This week we brought the Switchboard Hearts Tour to Chicago to meet with members of the Oberlin, Reed, and Wheelwomen communities. We travelled all over town hatching ideas for new Switchboards, sharing food and drink, and finding the roots of our communities in a new city. We talked with too many lovely people to share them all, so we’ll focus on just a few.
David - Oberlin (’06)
Getting together with David was a double win. We talked not only about the Oberlin Switchboard, but also about the other communities David belongs to. I joined him at his housing cooperative on his night to cook, and we chatted while the tofu fried. Our conversation meandered from Oberlin history to finals week camaraderie to what it’s like to be helpful for your day job. (David does youth programming at a church.)

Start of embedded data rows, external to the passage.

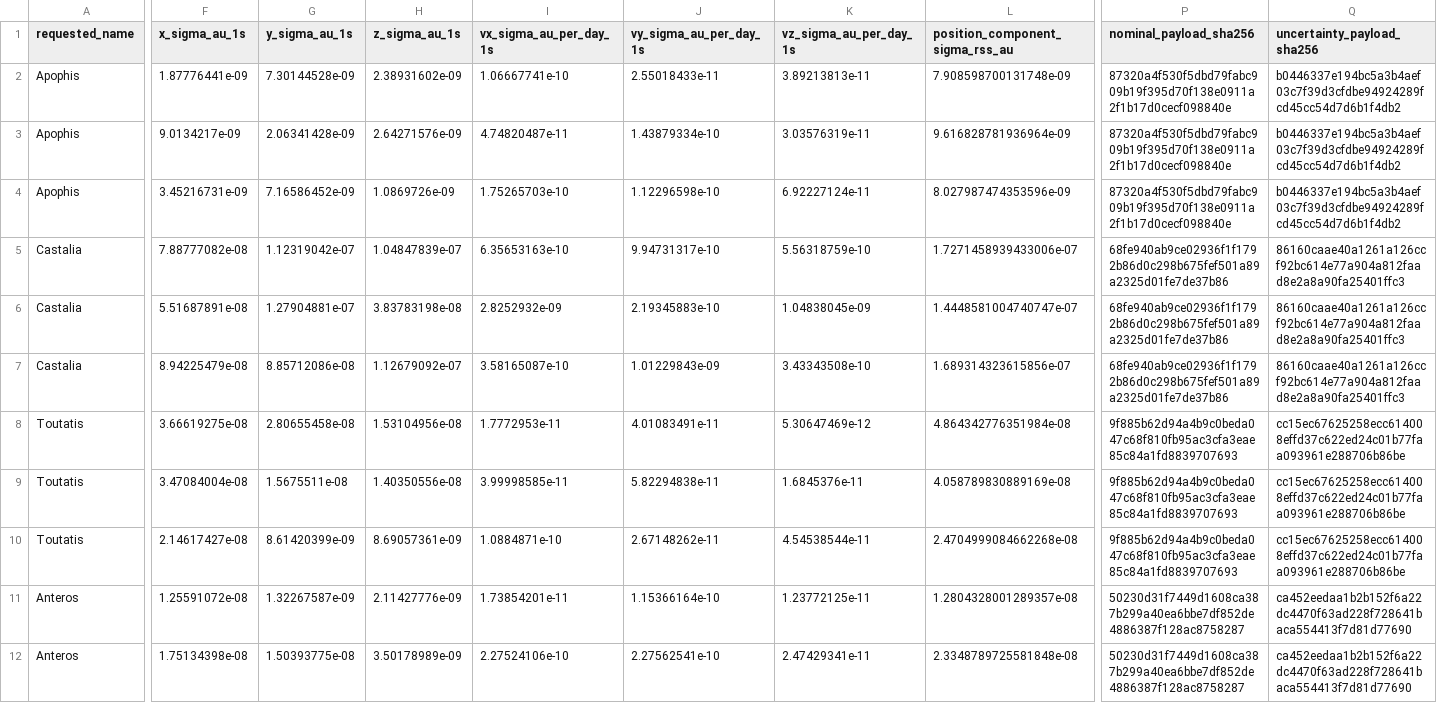
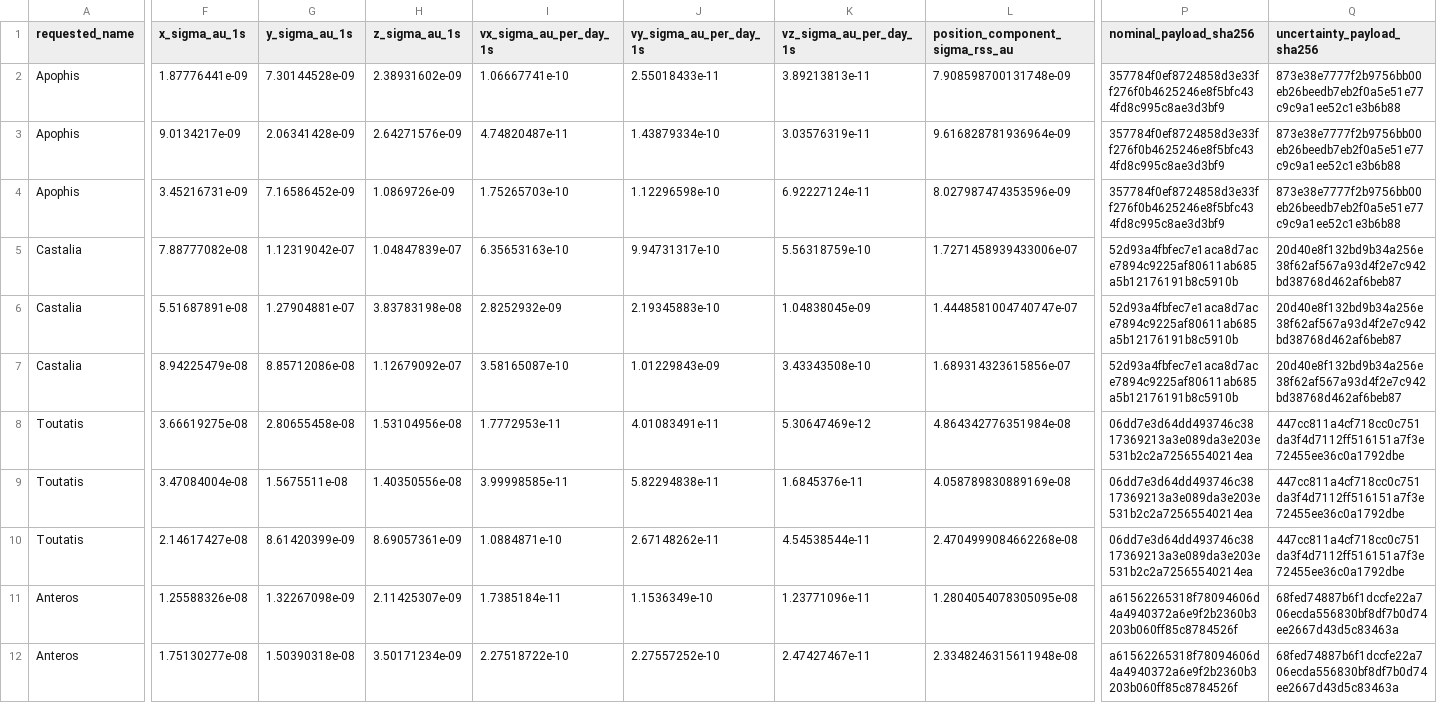
Before and after one commit to achillesromer-coder/Data, a CSV file: data/jpl/horizons/uncertainty/latest/summary.csv, drawn as a sheet; only a part is shown, gaps mark what is left out; the diff covers the shown part only; the diff names each change by its address in the sheet, - before the commit and + after, or states it on an @@ line.

```diff
--- a/data/jpl/horizons/uncertainty/latest/summary.csv
+++ b/data/jpl/horizons/uncertainty/latest/summary.csv
-P2:P4 (nominal_payload_sha256): 87320a4f530f5dbd79fabc909b19f395d70f138e0911a2f1b17d0cecf098840e
+P2:P4 (nominal_payload_sha256): 357784f0ef8724858d3e33ff276f0b4625246e8f5bfc434fd8c995c8ae3d3bf9
-Q2:Q4 (uncertainty_payload_sha256): b0446337e194bc5a3b4aef03c7f39d3cfdbe94924289fcd45cc54d7d6b1f4db2
+Q2:Q4 (uncertainty_payload_sha256): 873e38e7777f2b9756bb00eb26beedb7eb2f0a5e51e77c9c9a1ee52c1e3b6b88
-P5:P7 (nominal_payload_sha256): 68fe940ab9ce02936f1f1792b86d0c298b675fef501a89a2325d01fe7de37b86
+P5:P7 (nominal_payload_sha256): 52d93a4fbfec7e1aca8d7ace7894c9225af80611ab685a5b12176191b8c5910b
-Q5:Q7 (uncertainty_payload_sha256): 86160caae40a1261a126ccf92bc614e77a904a812faad8e2a8a90fa25401ffc3
+Q5:Q7 (uncertainty_payload_sha256): 20d40e8f132bd9b34a256e38f62af567a93d4f2e7c942bd38768d462af6beb87
-P8:P10 (nominal_payload_sha256): 9f885b62d94a4b9c0beda047c68f810fb95ac3cfa3eae85c84a1fd8839707693
+P8:P10 (nominal_payload_sha256): 06dd7e3d64dd493746c3817369213a3e089da3e203e531b2c2a72565540214ea
-Q8:Q10 (uncertainty_payload_sha256): cc15ec67625258ecc614008effd37c622ed24c01b77faa093961e288706b86be
+Q8:Q10 (uncertainty_payload_sha256): 447cc811a4cf718cc0c751da3f4d7112ff516151a7f3e72455ee36c0a1792dbe
-F11 (x_sigma_au_1s): 1.25591072e-08
+F11 (x_sigma_au_1s): 1.25588326e-08
-G11 (y_sigma_au_1s): 1.32267587e-09
+G11 (y_sigma_au_1s): 1.32267098e-09
-H11 (z_sigma_au_1s): 2.11427776e-09
+H11 (z_sigma_au_1s): 2.11425307e-09
-I11 (vx_sigma_au_per_day_1s): 1.73854201e-11
+I11 (vx_sigma_au_per_day_1s): 1.7385184e-11
-J11 (vy_sigma_au_per_day_1s): 1.15366164e-10
+J11 (vy_sigma_au_per_day_1s): 1.1536349e-10
-K11 (vz_sigma_au_per_day_1s): 1.23772125e-11
+K11 (vz_sigma_au_per_day_1s): 1.23771096e-11
-L11 (position_component_sigma_rss_au): 1.2804328001289357e-08
+L11 (position_component_sigma_rss_au): 1.2804054078305095e-08
-P11:P12 (nominal_payload_sha256): 50230d31f7449d1608ca387b299a40ea6bbe7df852de4886387f128ac8758287
+P11:P12 (nominal_payload_sha256): a61562265318f78094606d4a4940372a6e9f2b2360b3203b060ff85c8784526f
-Q11:Q12 (uncertainty_payload_sha256): ca452eedaa1b2b152f6a22dc4470f63ad228f728641baca554413f7d81d77690
+Q11:Q12 (uncertainty_payload_sha256): 68fed74887b6f1dccfe22a706ecda556830bf8df7b0d74ee2667d43d5c83463a
-F12 (x_sigma_au_1s): 1.75134398e-08
+F12 (x_sigma_au_1s): 1.75130277e-08
-G12 (y_sigma_au_1s): 1.50393775e-08
+G12 (y_sigma_au_1s): 1.50390318e-08
-H12 (z_sigma_au_1s): 3.50178989e-09
+H12 (z_sigma_au_1s): 3.50171234e-09
-I12 (vx_sigma_au_per_day_1s): 2.27524106e-10
+I12 (vx_sigma_au_per_day_1s): 2.27518722e-10
-J12 (vy_sigma_au_per_day_1s): 2.27562541e-10
+J12 (vy_sigma_au_per_day_1s): 2.27557252e-10
-K12 (vz_sigma_au_per_day_1s): 2.47429341e-11
+K12 (vz_sigma_au_per_day_1s): 2.47427467e-11
-L12 (position_component_sigma_rss_au): 2.3348789725581848e-08
+L12 (position_component_sigma_rss_au): 2.3348246315611948e-08
```
Also changed, not shown: 30 edited cells elsewhere in this file, data/jpl/horizons/latest/summary.csv, data/jpl/neighbours/horizons/latest/summary.csv, 52 other files.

David shared with me both his enthusiasm and his hesitation about the Oberlin Switchboard. “I care a lot about Obies,” he said. “But I care a lot about other people too.” In light of limitations on time and resources he has to offer, he asked me what he should post about (and how it would change his life). He seemed to like my suggestion to begin with an ask. By the end of the night David and I were thinking together about how Switchboard could help the communities he engages with every day.
Bernadette - Reed Parent
I didn’t know what to expect when going to chat with Bernadette. Most of my questions were geared toward students and alumni, but she had reached out to me and I was excited to meet. I couldn’t have been prepared for how many great lessons I’d learn. A project strategist and speaker, Bernadette has recently been coordinating federal, state, and corporate employees to get big tech projects done. “The key,” she said, “is that you both know you’re leaving. This sets you free to show up and tell them the bad news,” and to organize people to solve problems a way that accounts for all the variables.
I was particularly interested when she said that telling stories is the best way to wrap your head around complicated problems. Narratives help you understand complexity. When I asked her how she developed the skills, she said you really do fake it until you make it sometimes: you walk in and say yes, I can do this—and then figure it out. Great advice for Reedies trying to pursue their dreams on Switchboard.
Sam - Oberlin (’14)
Sam and I met at a busy downtown coffee shop to talk about her experience on the Oberlin Switchboard. I couldn’t have asked for a more satisfying meeting. After graduation, Sam was looking to move to Chicago, and she asked the Oberlin Switchboard to help her find a place to live. She said she was hesitant to reach out after countless failed classifieds postings elsewhere, but she saw that Obies on Switchboard really wanted to help one another and that everyone was getting a response. After taking the leap and posting, she received a number of direct messages suggesting places to check out, places to avoid, and wishing her luck. Even though she ended up finding a place through other means, her initial experience made her confident. “I definitely feel like if I needed something I could go on Switchboard and find what I need.”
I was excited to hear her wishing that Switchboard had been in her life sooner. Ideally, every Oberlin senior would learn about it at the beginning of their senior year. Even though Sam didn’t find the house she was looking for, she said that she found something even more important: a community that cared. “The biggest thing Switchboard helped me with is not being terrified about life.”
Our week in Chicago finished up with parties for the Reed and Wheelwomen Switchboards (more to come on those!), and then we set off for Oberlin where we’re getting to know the community even better. We’re on our way to New York next, so keep your eyes open for opportunities to meet and gather!